» **WORK TO COMPLETE**
With pictures left out, write out exactly every line from the start of the data through the one that contains "plotly.io as pio".

Structured diff data:
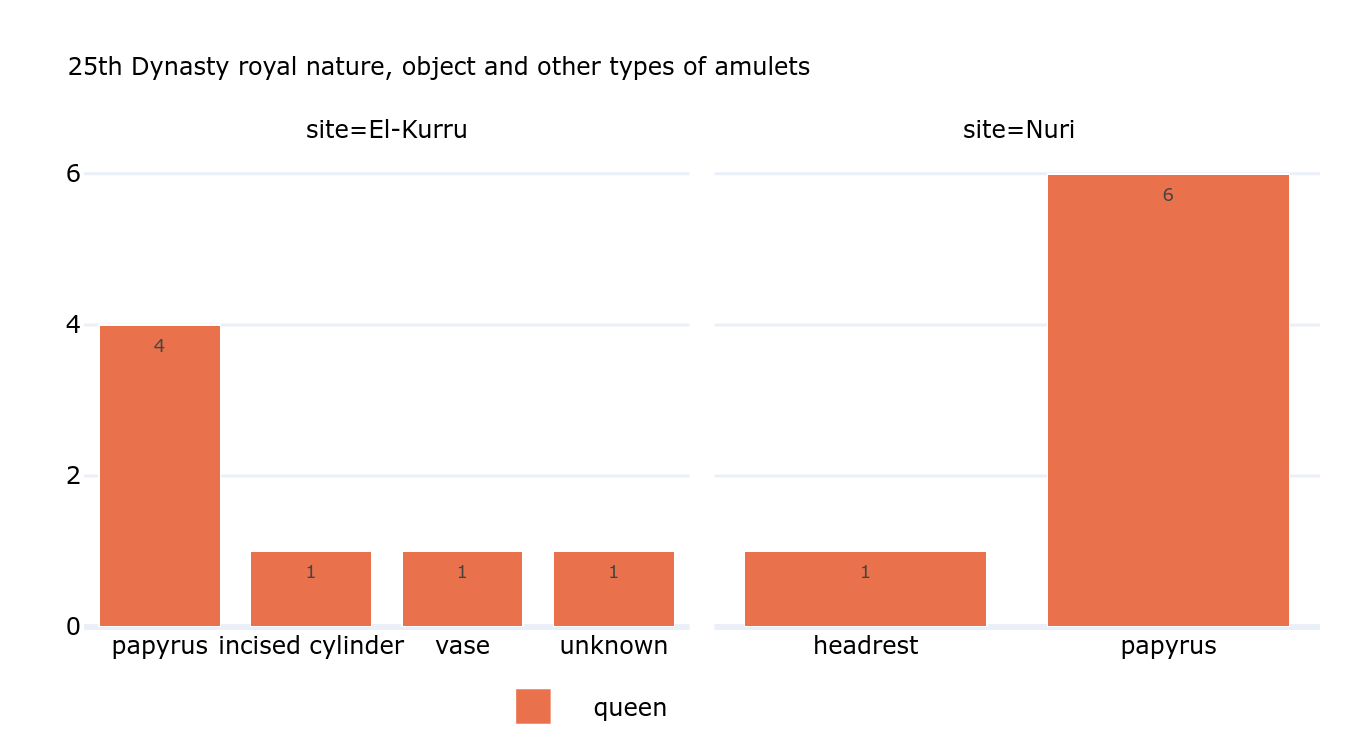
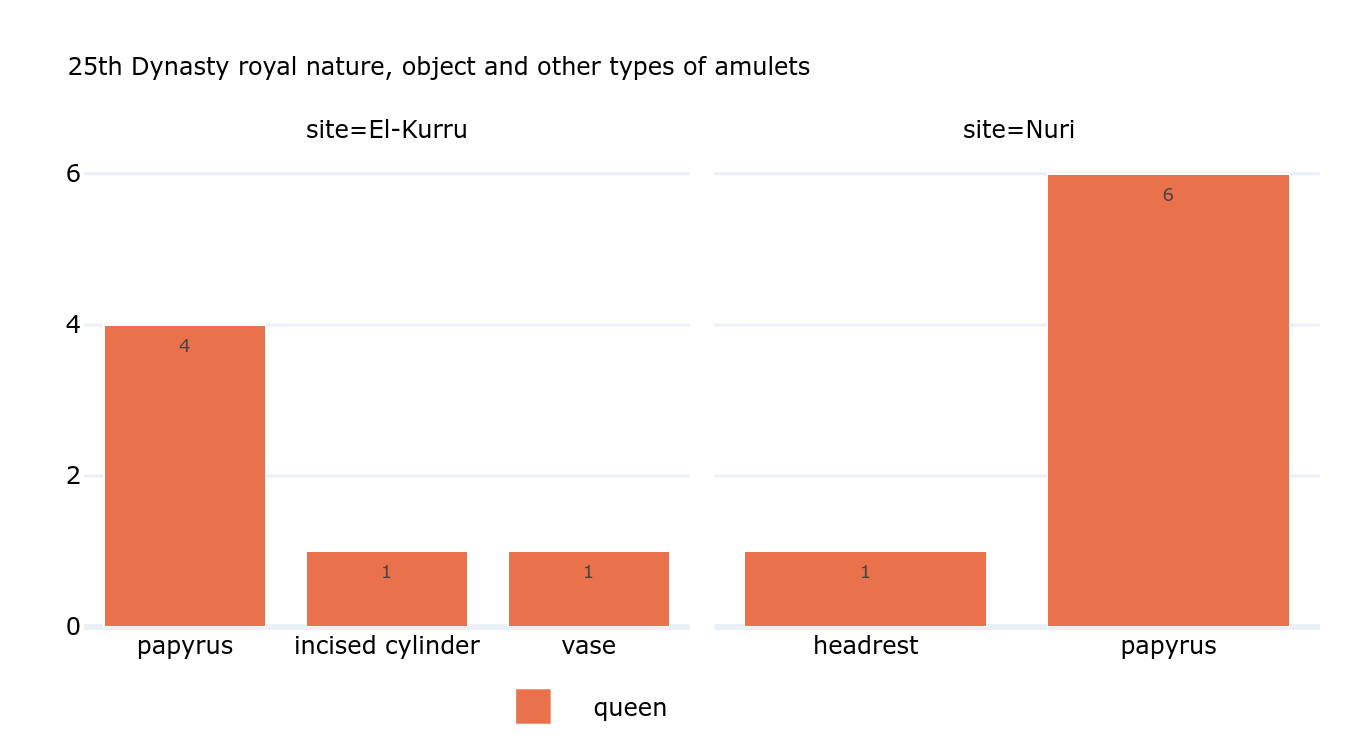
trying regional

Changed region(s): [[0.0933, 0.4293, 0.4978, 0.8893], [0.0622, 0.46, 0.0933, 0.828]]

diff --git a/chapter5/region_forms.py b/chapter5/region_forms.py
@@ -1,0 +1,71 @@
+import pandas as pd
+import plotly.express as px
+from sqlalchemy import create_engine
+import plotly.io as pio
+import plotly.graph_objects as go
+
+engine = create_engine('mysql+pymysql://victoria:amulets123@localhost:3306/phd_v5')
+
+query = """
+SELECT 
+    s.region,
+    a.form
+FROM amulets a
+JOIN burials b ON a.burial_id = b.burial_id
+JOIN sites s ON a.site_id = s.site_id
+WHERE b.dating = 'napatan' 
+    AND b.social_group = 'non-elite'
+    AND a.form2 IS NULL
+GROUP BY s.region, a.form
+HAVING NOT EXISTS (
+    SELECT 1
+    FROM amulets a2
+    JOIN burials b2 ON a2.burial_id = b2.burial_id
+    JOIN sites s2 ON a2.site_id = s2.site_id
+    WHERE a2.form = a.form
+        AND s2.region != s.region
+        AND b2.dating = 'napatan' 
+        AND b2.social_group = 'non-elite'
+        AND a2.form2 IS NULL
+)
+ORDER BY 1,2
+"""
+
+df = pd.read_sql(query, engine)
+
+custom_colors = ['#C0C0C0']
+
+region_order = ["lower nubia", "north upper nubia", "4th cataract", "meroe region"]
+
+df['region'] = pd.Categorical(df['region'], categories=region_order, ordered=True)
+
+df = df.sort_values('region')
+
+df = df.reset_index(drop=True)
+
+pivot_df = df.groupby(['form', 'region']).size().unstack(fill_value=0)
+
+fig = px.imshow(
+    pivot_df,
+    #x='dummy',
+    #y='region',
+    #color='form',
+    title='Average number of amulets per tomb by region and phase',
+    #color_discrete_sequence=custom_colors,
+    template="plotly_white",
+    aspect='auto')
+
+fig.update_layout( 
+    font=dict(
+        family="Verdana, sans-serif",
+        color='black',
+        size=8),
+    margin=dict(l=0, r=10, t=50, b=0),
+    title_font=dict(size=8)
+)
+
+#fig.update_traces(textposition='top right', textfont_size=7)
+fig.update_xaxes(title_text='')
+fig.update_yaxes(title_text='')
+
+pio.write_image(fig, 'images/chapter5/region_forms.png',scale=3, width=400, height=300)

diff --git a/chapter5/25-EN_with_2forms.py b/chapter5/25-EN_with_2forms.py
@@ -25,22 +25,12 @@ GROUP BY 1,2
 
 df = pd.read_sql(query, engine)
 
-grey_smooth = [
-    [0.0, '#e0e0e0'],  # Light grey
-    [0.3, '#c8c8c8'],   # Medium light grey
-    [0.5, '#a0a0a0'],   # Medium grey
-    [0.7, '#787878'],   # Medium dark grey
-    [0.85, '#505050'],  # Dark grey
-    [1.0, '#282828']    # Very dark grey
-]
-
 fig = px.scatter(
     df,
     x="form2",
     y="form",
-    color="total",
     text='total',                 
-    color_continuous_scale='Sunset',
+    color_discrete_sequence=['#cccccc'],
     title="25th Dynasty-Early Napatan amulets combining two motifs",
     labels={"total": "Total"},
     size_max=20,
@@ -65,17 +55,11 @@ fig.update_layout(
     legend_title_text='',
     margin=dict(l=0, r=10, t=20, b=0),
     autosize=True,
-    title_font=dict(size=8),
-    coloraxis=dict(
-        colorbar=dict(
-            tickfont=dict(size=7),
-            title_font=dict(size=7)
-        )
-    )
+    title_font=dict(size=8)
 )
 
 fig.update_traces(textposition='top right', textfont_size=6)
 fig.update_xaxes(title_text='', tickangle=45)
 fig.update_yaxes(title_text='')
 
-pio.write_image(fig, 'images/chapter5/25-EN_with_2forms.png',scale=4, width=550, height=400)
+pio.write_image(fig, 'images/chapter5/25-EN_with_2forms.png',scale=3, width=550, height=400)

diff --git a/chapter5/elite_amulets_form_2.py b/chapter5/elite_amulets_form_2.py
@@ -21,6 +21,7 @@ WITH expanded_forms AS (
         AND a.form IS NOT NULL
         AND (super = 'pyramid' OR sub IN ('chambers', 'cave tomb'))
         AND type NOT IN ('deity', 'symbol')
+        and form != 'unknown'
 
     UNION ALL
 
@@ -36,6 +37,7 @@ WITH expanded_forms AS (
         AND a.form2 IS NOT NULL
         AND (super = 'pyramid' OR sub IN ('chambers', 'cave tomb'))
         AND type NOT IN ('deity', 'symbol')
+        and form != 'unknown'
 
     UNION ALL
 
@@ -51,6 +53,7 @@ WITH expanded_forms AS (
         AND a.form3 IS NOT NULL
         AND (super = 'pyramid' OR sub IN ('chambers', 'cave tomb'))
         AND type NOT IN ('deity', 'symbol')
+        and form != 'unknown'
 )
 SELECT 
     temp,

diff --git a/chapter4/25_amulets_forms_misc.py b/chapter4/25_amulets_forms_misc.py
@@ -21,6 +21,7 @@ WITH expanded_forms AS (
         AND s.site_id IN (1,2)
         AND a.form IS NOT NULL
         AND a.type IN ('object', 'other', 'nature', 'human')
+        and form != 'unknown'
 
     UNION ALL
 
@@ -38,6 +39,7 @@ WITH expanded_forms AS (
         AND s.site_id IN (1,2)
         AND a.form2 IS NOT NULL
         AND a.type IN ('object', 'other', 'nature', 'human')
+        and form != 'unknown'
 
     UNION ALL
 
@@ -55,6 +57,7 @@ WITH expanded_forms AS (
         AND s.site_id IN (1,2)
         AND a.form3 IS NOT NULL
         AND a.type IN ('object', 'other', 'nature', 'human')
+        and form != 'unknown'
 )
 SELECT 
     site_name,

diff --git a/chapter4/pre_amulets_forms.py b/chapter4/pre_amulets_forms.py
@@ -19,6 +19,7 @@ WITH expanded_forms AS (
         b.temp = 'pre-25th' 
         AND s.site_id IN (1,2)
         AND a.form IS NOT NULL
+        and form != 'unknown'
 
     UNION ALL
 
@@ -34,6 +35,7 @@ WITH expanded_forms AS (
         b.temp = 'pre-25th' 
         AND s.site_id IN (1,2)
         AND a.form2 IS NOT NULL
+        and form != 'unknown'
 
     UNION ALL
 
@@ -49,6 +51,7 @@ WITH expanded_forms AS (
         b.temp = 'pre-25th' 
         AND s.site_id IN (1,2)
         AND a.form3 IS NOT NULL
+        and form != 'unknown'
 )
 SELECT 
     site_name,

diff --git a/chapter4/early_amulets_forms.py b/chapter4/early_amulets_forms.py
@@ -19,6 +19,7 @@ WITH expanded_forms AS (
         b.temp = 'EN' 
         AND s.site_id IN (1,2)
         AND a.form IS NOT NULL
+        and form != 'unknown'
 
     UNION ALL
 
@@ -34,6 +35,7 @@ WITH expanded_forms AS (
         b.temp = 'EN' 
         AND s.site_id IN (1,2)
         AND a.form2 IS NOT NULL
+        and form != 'unknown'
 
     UNION ALL
 
@@ -49,6 +51,7 @@ WITH expanded_forms AS (
         b.temp = 'EN' 
         AND s.site_id IN (1,2)
         AND a.form3 IS NOT NULL
+        and form != 'unknown'
 )
 SELECT 
     site_name,

diff --git a/chapter4/late_amulets_forms.py b/chapter4/late_amulets_forms.py
@@ -19,6 +19,7 @@ WITH expanded_forms AS (
         b.temp = 'LN' 
         AND s.site_id IN (1,2)
         AND a.form IS NOT NULL
+        and form != 'unknown'
 
     UNION ALL
 
@@ -34,6 +35,7 @@ WITH expanded_forms AS (
         b.temp = 'LN' 
         AND s.site_id IN (1,2)
         AND a.form2 IS NOT NULL
+        and form != 'unknown'
 
     UNION ALL
 
@@ -49,6 +51,7 @@ WITH expanded_forms AS (
         b.temp = 'LN' 
         AND s.site_id IN (1,2)
         AND a.form3 IS NOT NULL
+        and form != 'unknown'
 )
 SELECT 
     site_name,

diff --git a/chapter4/middle_amulets_forms.py b/chapter4/middle_amulets_forms.py
@@ -19,6 +19,7 @@ WITH expanded_forms AS (
         b.temp = 'MN' 
         AND s.site_id IN (1,2)
         AND a.form IS NOT NULL
+        and form != 'unknown'
 
     UNION ALL
 
@@ -34,6 +35,7 @@ WITH expanded_forms AS (
         b.temp = 'MN' 
         AND s.site_id IN (1,2)
         AND a.form2 IS NOT NULL
+        and form != 'unknown'
 
     UNION ALL
 
@@ -49,6 +51,7 @@ WITH expanded_forms AS (
         b.temp = 'MN' 
         AND s.site_id IN (1,2)
         AND a.form3 IS NOT NULL
+        and form != 'unknown'
 )
 SELECT 
     site_name,

diff --git a/chapter5/25_amulets_form_rest.py b/chapter5/25_amulets_form_rest.py
@@ -18,7 +18,8 @@ WHERE
     AND temp = '25th'
     AND s.site_id IN (4,5,6,7,8,9,10)
     and social_group = 'non-elite'
-    and type in ('human', 'other', 'object', 'nature')\
+    and type in ('human', 'other', 'object', 'nature')
+    and form != 'unknown'
     and form2 is null
     and form3 is null
 GROUP BY 1,2

diff --git a/chapter5/25-EN_amulets_form_rest.py b/chapter5/25-EN_amulets_form_rest.py
@@ -26,6 +26,7 @@ WHERE
     AND a.form3 IS NULL
     AND social_group = 'non-elite'
     AND type IN ('nature', 'human', 'object', 'other')
+    and form != 'unknown'
 GROUP BY 1,2
 """
 

diff --git a/chapter5/EN_amulets_form.py b/chapter5/EN_amulets_form.py
@@ -22,6 +22,7 @@ WHERE
     AND temp IN ('EN', 'EN-MN')
     AND s.site_id IN (4,5,6,7,8,9,10)
     and social_group = 'non-elite'
+    and form != 'unknown'
 GROUP BY 1,2,3
 """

» **ANSWER TO THIS EXERCISE**
trying regional

Changed region(s): [[0.0933, 0.4293, 0.4978, 0.8893], [0.0622, 0.46, 0.0933, 0.828]]

diff --git a/chapter5/region_forms.py b/chapter5/region_forms.py
@@ -1,0 +1,71 @@
+import pandas as pd
+import plotly.express as px
+from sqlalchemy import create_engine
+import plotly.io as pio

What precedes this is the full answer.